Considering that barely a ball has been kicked in Argentina in the last couple of weeks, it’s been a tumultuous time for the Argentinian football. Firstly the sacking of the manager of the national team after the lackluster showing at the Copa America in the homeland, the Tevez and Aguero saga at Manchester City and – oh yes – the biggest shake up of the Argentinian league game for, well, ever, to a system so revolutionary that no team will ever have to be relegated again.

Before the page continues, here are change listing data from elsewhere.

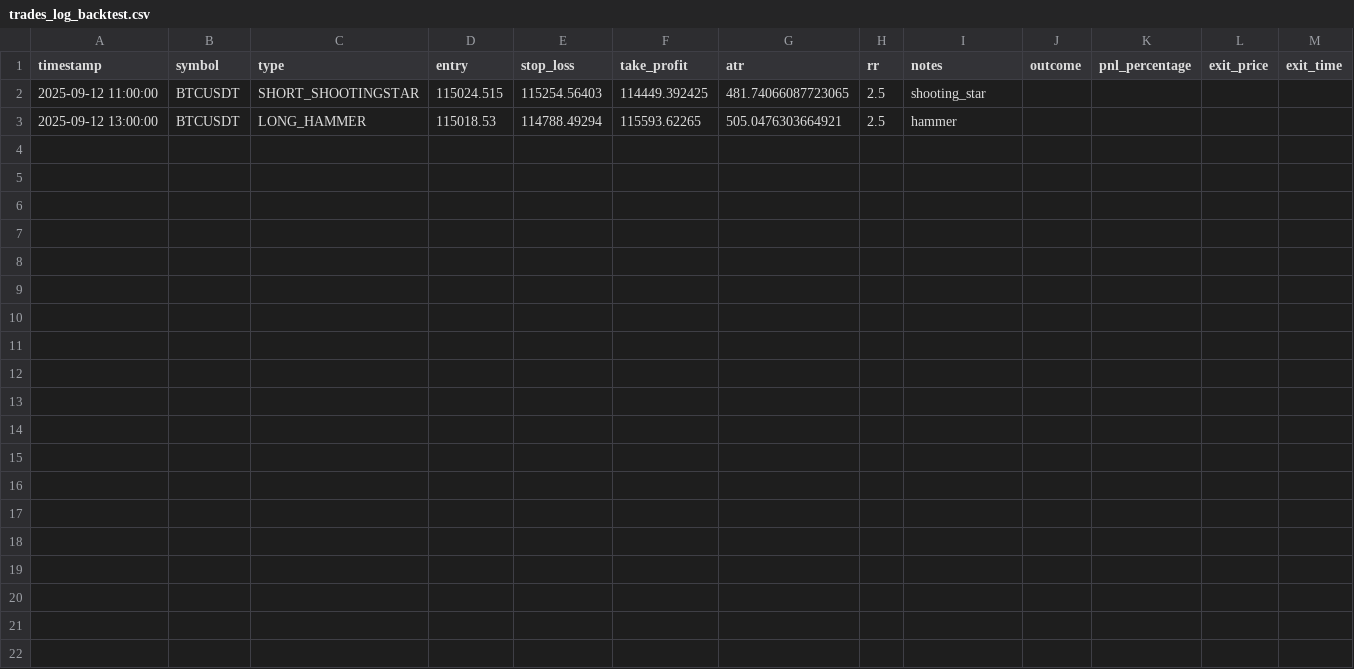
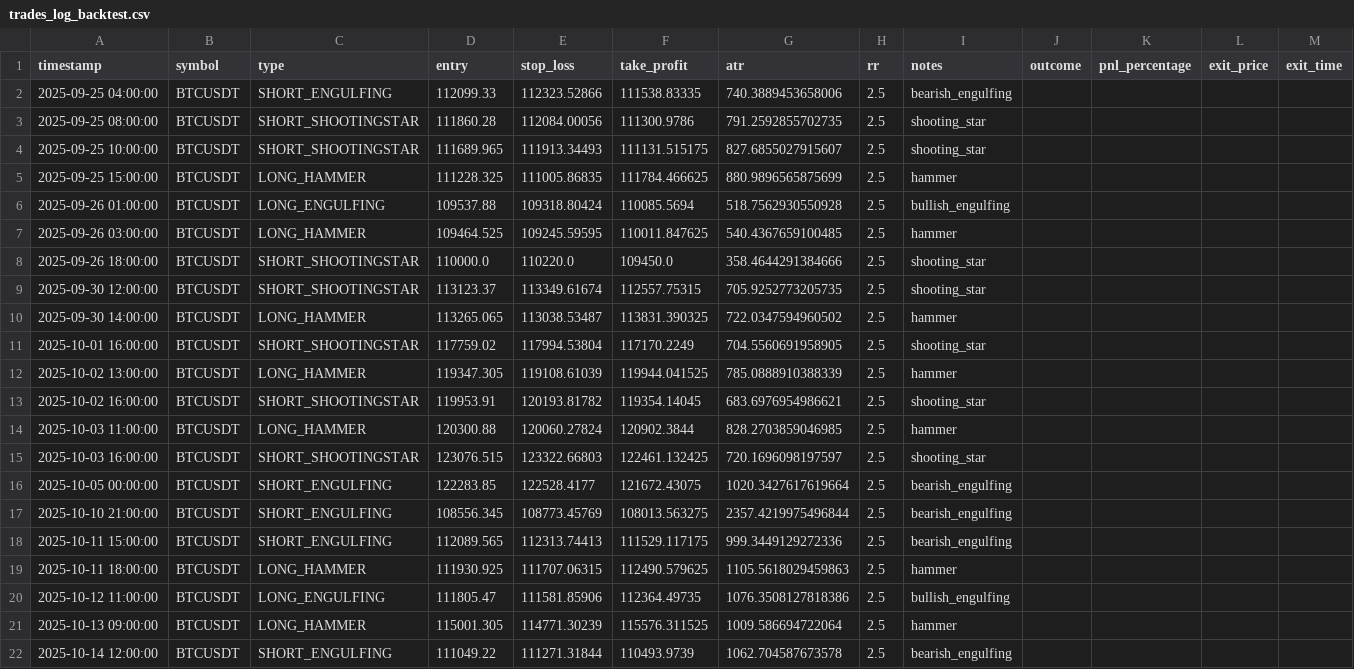
Before and after one commit to cero97-ctrl/repositorio, a CSV file: Binance/Python/trades_log_backtest.csv, drawn as a sheet.

```diff
--- a/Binance/Python/trades_log_backtest.csv
+++ b/Binance/Python/trades_log_backtest.csv
@@ -1,3 +1,22 @@
 timestamp,symbol,type,entry,stop_loss,take_profit,atr,rr,notes,outcome,pnl_percentage,exit_price,exit_time
-2025-09-12 11:00:00,BTCUSDT,SHORT_SHOOTINGSTAR,115024.515,115254.56403,114449.392425,481.74066087723065,2.5,shooting_star,,,,
-2025-09-12 13:00:00,BTCUSDT,LONG_HAMMER,115018.53,114788.49294,115593.62265,505.0476303664921,2.5,hammer,,,,
+2025-09-25 04:00:00,BTCUSDT,SHORT_ENGULFING,112099.33,112323.52866,111538.83335,740.3889453658006,2.5,bearish_engulfing,,,,
+2025-09-25 08:00:00,BTCUSDT,SHORT_SHOOTINGSTAR,111860.28,112084.00056,111300.9786,791.2592855702735,2.5,shooting_star,,,,
+2025-09-25 10:00:00,BTCUSDT,SHORT_SHOOTINGSTAR,111689.965,111913.34493,111131.515175,827.6855027915607,2.5,shooting_star,,,,
+2025-09-25 15:00:00,BTCUSDT,LONG_HAMMER,111228.325,111005.86835,111784.466625,880.9896565875699,2.5,hammer,,,,
+2025-09-26 01:00:00,BTCUSDT,LONG_ENGULFING,109537.88,109318.80424,110085.5694,518.7562930550928,2.5,bullish_engulfing,,,,
+2025-09-26 03:00:00,BTCUSDT,LONG_HAMMER,109464.525,109245.59595,110011.847625,540.4367659100485,2.5,hammer,,,,
+2025-09-26 18:00:00,BTCUSDT,SHORT_SHOOTINGSTAR,110000.0,110220.0,109450.0,358.4644291384666,2.5,shooting_star,,,,
+2025-09-30 12:00:00,BTCUSDT,SHORT_SHOOTINGSTAR,113123.37,113349.61674,112557.75315,705.9252773205735,2.5,shooting_star,,,,
+2025-09-30 14:00:00,BTCUSDT,LONG_HAMMER,113265.065,113038.53487,113831.390325,722.0347594960502,2.5,hammer,,,,
+2025-10-01 16:00:00,BTCUSDT,SHORT_SHOOTINGSTAR,117759.02,117994.53804,117170.2249,704.5560691958905,2.5,shooting_star,,,,
+2025-10-02 13:00:00,BTCUSDT,LONG_HAMMER,119347.305,119108.61039,119944.041525,785.0888910388339,2.5,hammer,,,,
+2025-10-02 16:00:00,BTCUSDT,SHORT_SHOOTINGSTAR,119953.91,120193.81782,119354.14045,683.6976954986621,2.5,shooting_star,,,,
+2025-10-03 11:00:00,BTCUSDT,LONG_HAMMER,120300.88,120060.27824,120902.3844,828.2703859046985,2.5,hammer,,,,
+2025-10-03 16:00:00,BTCUSDT,SHORT_SHOOTINGSTAR,123076.515,123322.66803,122461.132425,720.1696098197597,2.5,shooting_star,,,,
+2025-10-05 00:00:00,BTCUSDT,SHORT_ENGULFING,122283.85,122528.4177,121672.43075,1020.3427617619664,2.5,bearish_engulfing,,,,
+2025-10-10 21:00:00,BTCUSDT,SHORT_ENGULFING,108556.345,108773.45769,108013.563275,2357.4219975496844,2.5,bearish_engulfing,,,,
+2025-10-11 15:00:00,BTCUSDT,SHORT_ENGULFING,112089.565,112313.74413,111529.117175,999.3449129272336,2.5,bearish_engulfing,,,,
+2025-10-11 18:00:00,BTCUSDT,LONG_HAMMER,111930.925,111707.06315,112490.579625,1105.5618029459863,2.5,hammer,,,,
+2025-10-12 11:00:00,BTCUSDT,LONG_ENGULFING,111805.47,111581.85906,112364.49735,1076.3508127818386,2.5,bullish_engulfing,,,,
+2025-10-13 09:00:00,BTCUSDT,LONG_HAMMER,115001.305,114771.30239,115576.311525,1009.586694722064,2.5,hammer,,,,
+2025-10-14 12:00:00,BTCUSDT,SHORT_ENGULFING,111049.22,111271.31844,110493.9739,1062.704587673578,2.5,bearish_engulfing,,,,
```
Also changed, not shown: Binance/Python/trades_log_backtest_results.csv, 5 other files.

Daniel Neilson is a freelance writer and photographer, and lived in Buenos Aires for five years eating too much meat, going hoarse at football games and thoroughly failing to learn a step of tango. He edited Time Out’s Buenos Aires guidebook and has contributed words and photos to a variety of publications about Argentina for Four Four Two, The Wire, CNN Traveller, Real Travel, Adventure Travel and the Observer among others. He now spends his days drinking imported mate and planning his return journey.
Two games into the 2011 Copa América, and things aren’t looking good for the host country. An astonishing one-one draw with Bolivia (Bolivia!) was followed by a nil-nil result against Colombia (Colombia!). Eek.
There comes a time in everyone’s visit to Buenos Aires where they would turn to me and say: “Daniel, you basically live in New York/Paris/Barcelona/Madrid”. It is at this point that I would buy them a subte coin, descend down to the depths of the blue line and take them to Retiro.
June and July are ripe months for cultural and sporting events in Argentina. The weather begins to get a bit chilly, and thoughts of museums, galleries and cultural events take over from beaches, barbecues and mate in the park.
Argentina’s borders stretch from Antarctic waters in the south to Iguazú waterfalls amid the subtropical jungles of the northeast. Needless to say, within its boundaries, nearly all known foodstuffs can be grown or pastured, making for a rich cuisine.
As a Brit homesick for Argentina, it is undoubtedly the meat that I miss most (sure, friends and that, but mostly meat). But fear not: London is the place to find Argentinian restaurants that have the similar cuts, the same offal, and the perfect malbec to accompany it.
First of all take a rest. Sleep. Have a siesta – a big one. It’s going to be a long night. Stamina is key to surviving an Argentinian boda (wedding). But before we dissect the mixture of the tradition, syncretism and the frankly bizarre moments of an Argentinian wedding, we need to roll back the time to when the two lovers were, well, just that.
After their football team, the object of Argentines’ national pride is their meat – and they have every right to revel in one of the deadly sins. It’s widely accepted to be some of the best in the world and, as a consequence, they also indulge in another deadly sin: gluttony.
If you’re looking for somewhere to eat in Buenos Aires that won’t break the bank, here are our top tips on finding some traditional Argentine food establishments when out and about in the city.
The spelling of Argentinian, Argentinean and Argentine has stirred the passions of grammarians, pedants, and now, and you didn’t see this coming, you. Over the next few hundred words we’re going on a literary treasure hunt – one that digs deep into history, literature and that huge dictionary propping up my printer.